### Exercise details
Examine the data line by line and report how many lines include the word "cells", with no additional output.

### Dataset extract
╭──
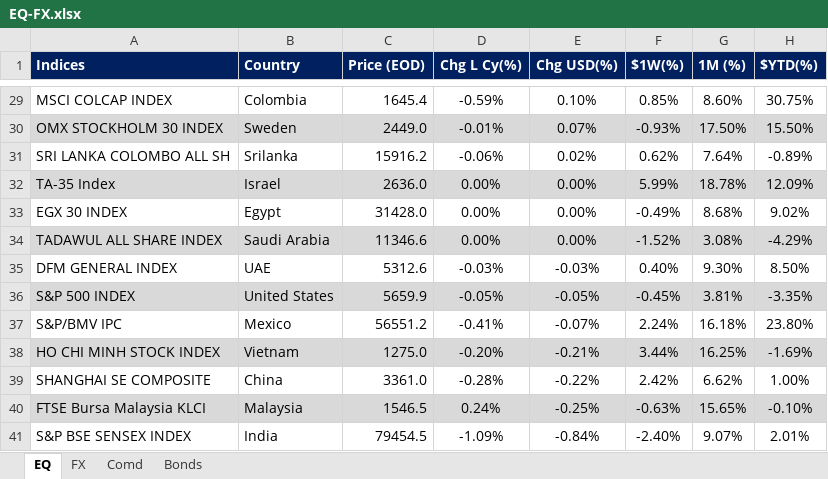
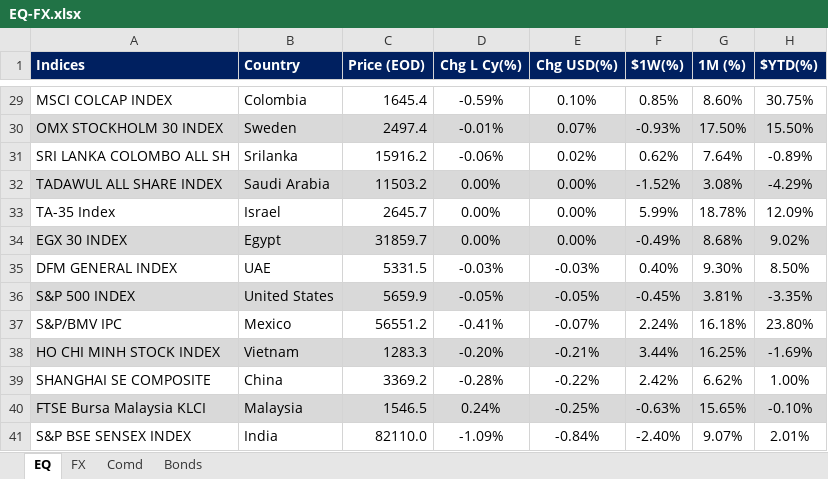
Before and after one commit to firstglobal123/fg-app, an Excel workbook: EQ-FX.xlsx, sheet EQ, drawn as a sheet; only a part is shown, gaps mark what is left out; values as stored, in another font and other column widths than the file's, no borders; conditional formats not drawn; removed rows and columns are numbered as before the commit, all else as after; the diff covers the shown part only; the diff names each change by its address in the sheet, - before the commit and + after, or states it on an @@ line.

```diff
--- a/EQ-FX.xlsx (sheet EQ)
+++ b/EQ-FX.xlsx (sheet EQ)
-C30 (Price (EOD)): 2449.0
+C30 (Price (EOD)): 2497.4
+row 32: TADAWUL ALL SHARE INDEX | Saudi Arabia | 11503.2 | 0.00% | 0.00% | -1.52% | 3.08% | -4.29%
-A33:H33 fill: #D9D9D9
+A33:H33 fill: none
-C33 (Price (EOD)): 2636.0
+C33 (Price (EOD)): 2645.7
-A34:H34 fill: none
+A34:H34 fill: #D9D9D9
-C34 (Price (EOD)): 31428.0
+C34 (Price (EOD)): 31859.7
-row 34: TADAWUL ALL SHARE INDEX | Saudi Arabia | 11346.6 | 0.00% | 0.00% | -1.52% | 3.08% | -4.29%
-C35 (Price (EOD)): 5312.6
+C35 (Price (EOD)): 5331.5
-C38 (Price (EOD)): 1275.0
+C38 (Price (EOD)): 1283.3
-C39 (Price (EOD)): 3361.0
+C39 (Price (EOD)): 3369.2
-C41 (Price (EOD)): 79454.5
+C41 (Price (EOD)): 82110.0
```
Also changed, not shown: 1 added row, 1 removed row, 19 edited cells and cell formats elsewhere in this sheet, sheet FX, sheet Bonds, formulas that keep their value.
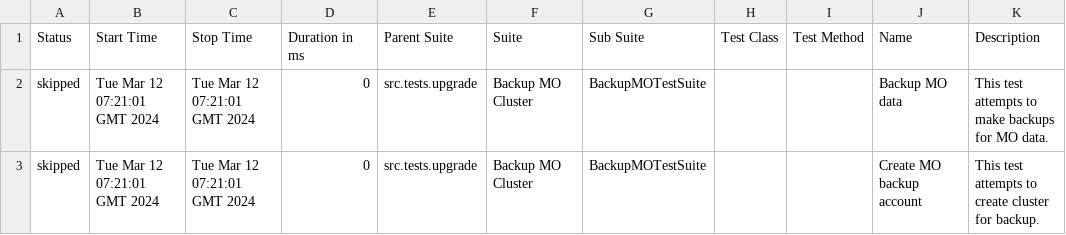
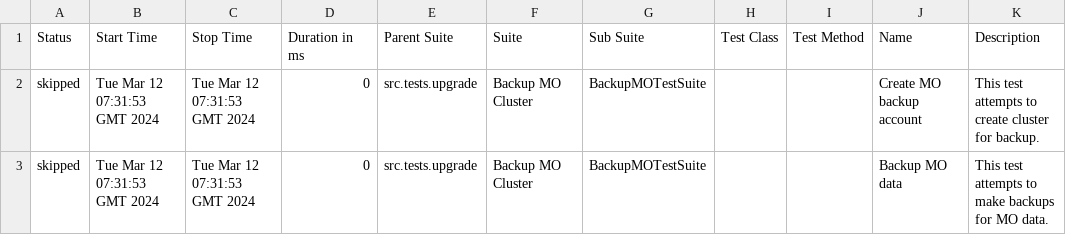
Before and after one commit to TangxingZhou/workflow-test, a CSV file: 37/data/suites.csv, drawn as a sheet.

```diff
--- a/37/data/suites.csv
+++ b/37/data/suites.csv
@@ -1,3 +1,3 @@
 "Status","Start Time","Stop Time","Duration in ms","Parent Suite","Suite","Sub Suite","Test Class","Test Method","Name","Description"
-"skipped","Tue Mar 12 07:21:01 GMT 2024","Tue Mar 12 07:21:01 GMT 2024","0","src.tests.upgrade","Backup MO Cluster","BackupMOTestSuite","","","Backup MO data","This test attempts to make backups for MO data."
-"skipped","Tue Mar 12 07:21:01 GMT 2024","Tue Mar 12 07:21:01 GMT 2024","0","src.tests.upgrade","Backup MO Cluster","BackupMOTestSuite","","","Create MO backup account","This test attempts to create cluster for backup."
+"skipped","Tue Mar 12 07:31:53 GMT 2024","Tue Mar 12 07:31:53 GMT 2024","0","src.tests.upgrade","Backup MO Cluster","BackupMOTestSuite","","","Create MO backup account","This test attempts to create cluster for backup."
+"skipped","Tue Mar 12 07:31:53 GMT 2024","Tue Mar 12 07:31:53 GMT 2024","0","src.tests.upgrade","Backup MO Cluster","BackupMOTestSuite","","","Backup MO data","This test attempts to make backups for MO data."
```
Also changed, not shown: 29 other files.
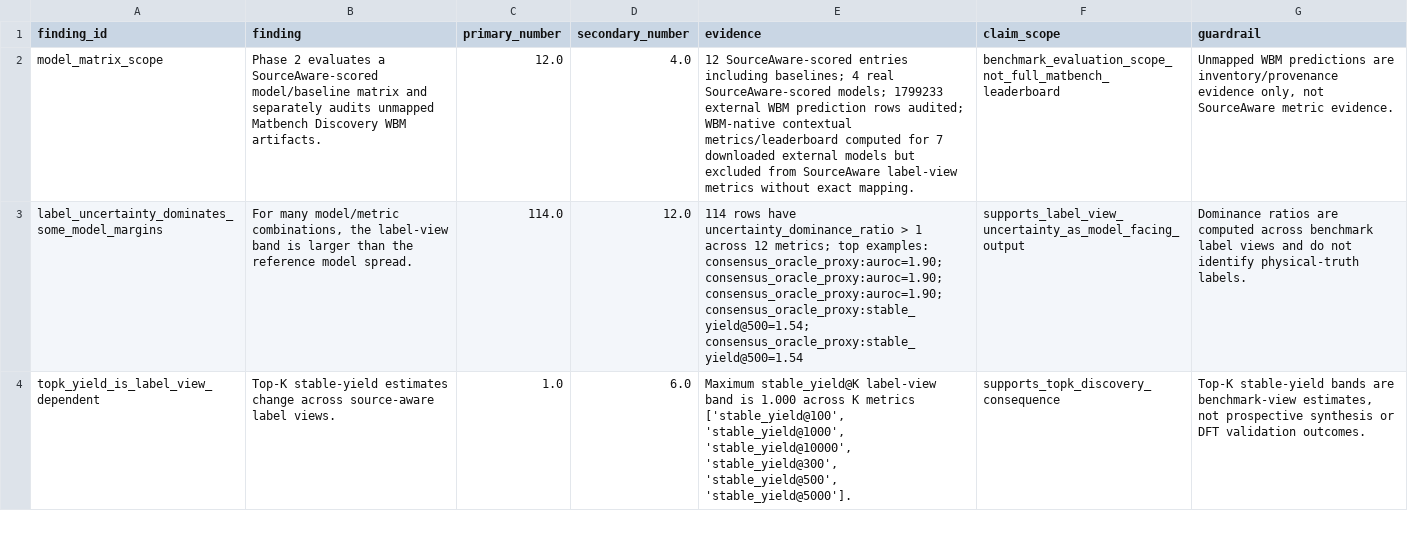
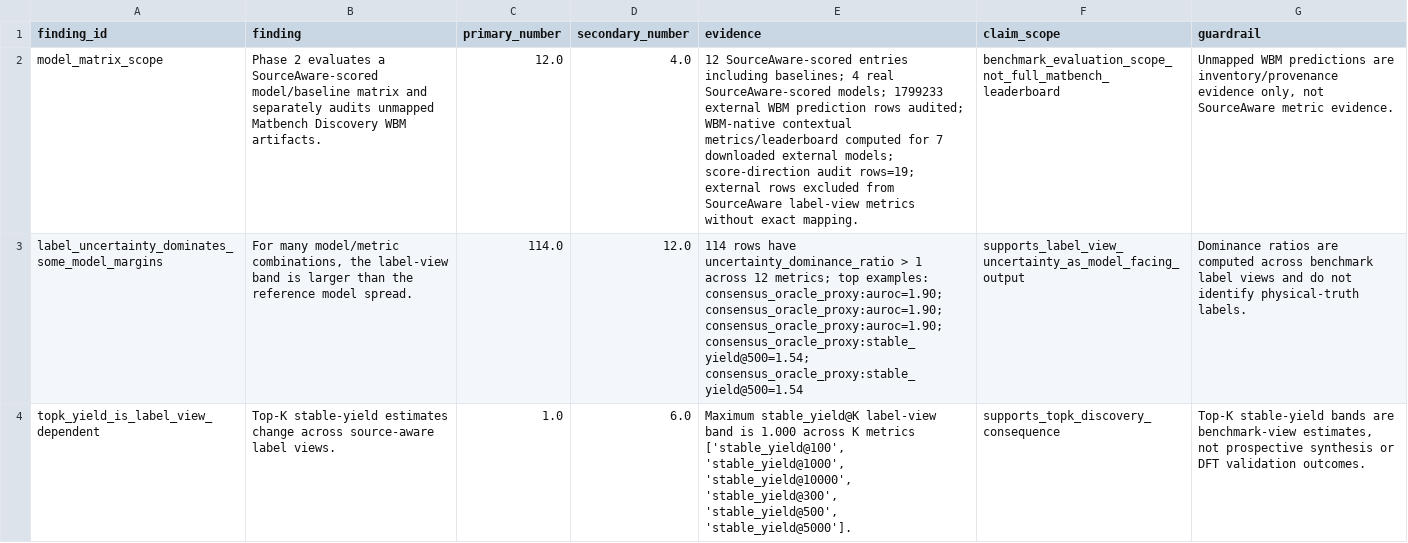
Before and after one commit to Marchematics/materials-stability-label-discordance, a CSV file: outputs/phase2_v1/phase2_key_findings.csv, drawn as a sheet; only a part is shown; the diff names each change by its address in the sheet, - before the commit and + after, or states it on an @@ line.

```diff
--- a/outputs/phase2_v1/phase2_key_findings.csv
+++ b/outputs/phase2_v1/phase2_key_findings.csv
-E2 (evidence): …downloaded external models but excluded from…
+E2 (evidence): …downloaded external models; score-direction audit rows=19; external rows excluded from…
```
Also changed, not shown: outputs/phase2_v1/denominators/model_denominator_audit.csv, outputs/phase2_v1/model_scores/model_score_inventory.csv, 15 other files.
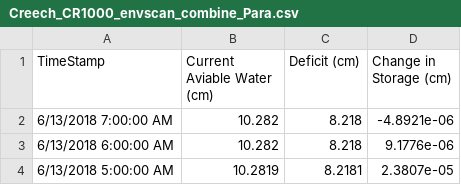
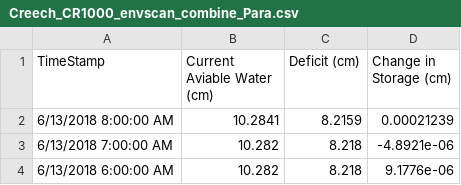
Before and after one commit to SoilMoisture/SoilMoisture.github.io, a CSV file: Creech_CR1000_envscan_combine_Para.csv, drawn as a sheet; only a part is shown; the shorter side is filled out with more unchanged rows; the diff names each change by its address in the sheet, - before the commit and + after, or states it on an @@ line.

```diff
--- a/Creech_CR1000_envscan_combine_Para.csv
+++ b/Creech_CR1000_envscan_combine_Para.csv
+row 2: 6/13/2018 8:00:00 AM | 10.2841 | 8.2159 | 0.00021239
```
Also changed, not shown: 7 other files.
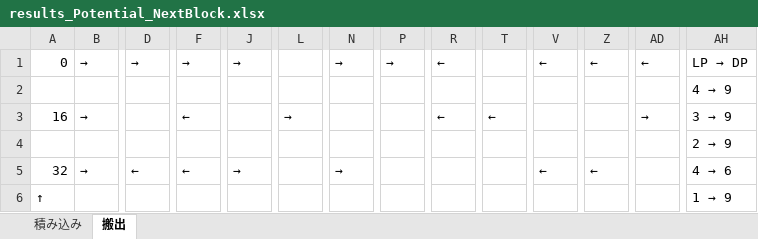
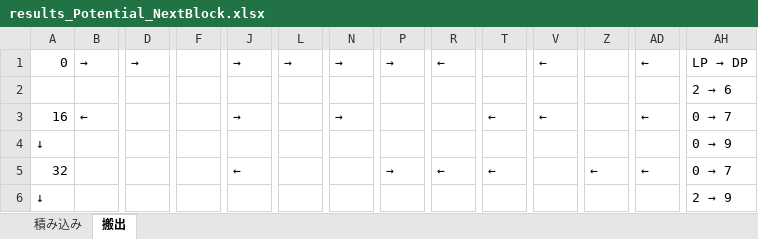
Before and after one commit to r-kurosu/kline2022, an Excel workbook: results_Potential_NextBlock.xlsx, sheet 搬出, drawn as a sheet; only a part is shown, gaps mark what is left out; values as stored, in another font and other column widths than the file's, no cell formats; removed rows and columns are numbered as before the commit, all else as after; rows hold the shown columns only; the diff covers the shown part only; the diff names each change by its address in the sheet, - before the commit and + after, or states it on an @@ line.

```diff
--- a/results_Potential_NextBlock.xlsx (sheet 搬出)
+++ b/results_Potential_NextBlock.xlsx (sheet 搬出)
-F1: →
+F1: (empty)
-L1: (empty)
+L1: →
-Z1: ←
+Z1: (empty)
-row 2:  |  |  |  |  |  |  |  |  |  |  |  |  | 4 → 9
+row 2:  |  |  |  |  |  |  |  |  |  |  |  |  | 2 → 6
-B3: →
+B3: ←
-F3: ←
+F3: (empty)
-J3: (empty)
+J3: →
-L3: →
+L3: (empty)
-N3: (empty)
+N3: →
-R3: ←
+R3: (empty)
-V3: (empty)
+V3: ←
-AD3: →
+AD3: ←
@@ AH3: 3 → 9 → 0 → 7 @@
-row 4:  |  |  |  |  |  |  |  |  |  |  |  |  | 2 → 9
+row 4: ↓ |  |  |  |  |  |  |  |  |  |  |  |  | 0 → 9
-B5: →
+B5: (empty)
-D5: ←
+D5: (empty)
-F5: ←
+F5: (empty)
-J5: →
+J5: ←
-N5: →
+N5: (empty)
-P5: (empty)
+P5: →
-R5: (empty)
+R5: ←
-T5: (empty)
+T5: ←
-V5: ←
+V5: (empty)
-AD5: (empty)
+AD5: ←
@@ AH5: 4 → 6 → 0 → 7 @@
-row 6: ↑ |  |  |  |  |  |  |  |  |  |  |  |  | 1 → 9
+row 6: ↓ |  |  |  |  |  |  |  |  |  |  |  |  | 2 → 9
```
Also changed, not shown: 13 edited cells elsewhere in this sheet, sheet 積み込み, cell formats, 3 other files.
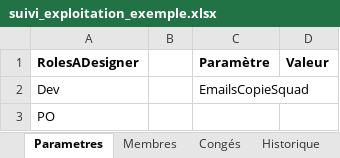
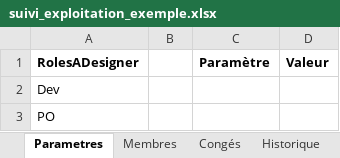
Before and after one commit to lucasyessad/mon_env, an Excel workbook: suiviexploit/suivi_exploitation_exemple.xlsx, sheet Parametres, drawn as a sheet; values as stored, in another font and other column widths than the file's, no borders; the diff names each change by its address in the sheet, - before the commit and + after, or states it on an @@ line.

```diff
--- a/suiviexploit/suivi_exploitation_exemple.xlsx (sheet Parametres)
+++ b/suiviexploit/suivi_exploitation_exemple.xlsx (sheet Parametres)
-C2 (Paramètre): EmailsCopieSquad
+C2 (Paramètre): (empty)
```
Also changed, not shown: suiviexploit/suivi_exploitation_template.xlsx.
╰──
### Result of this exercise
2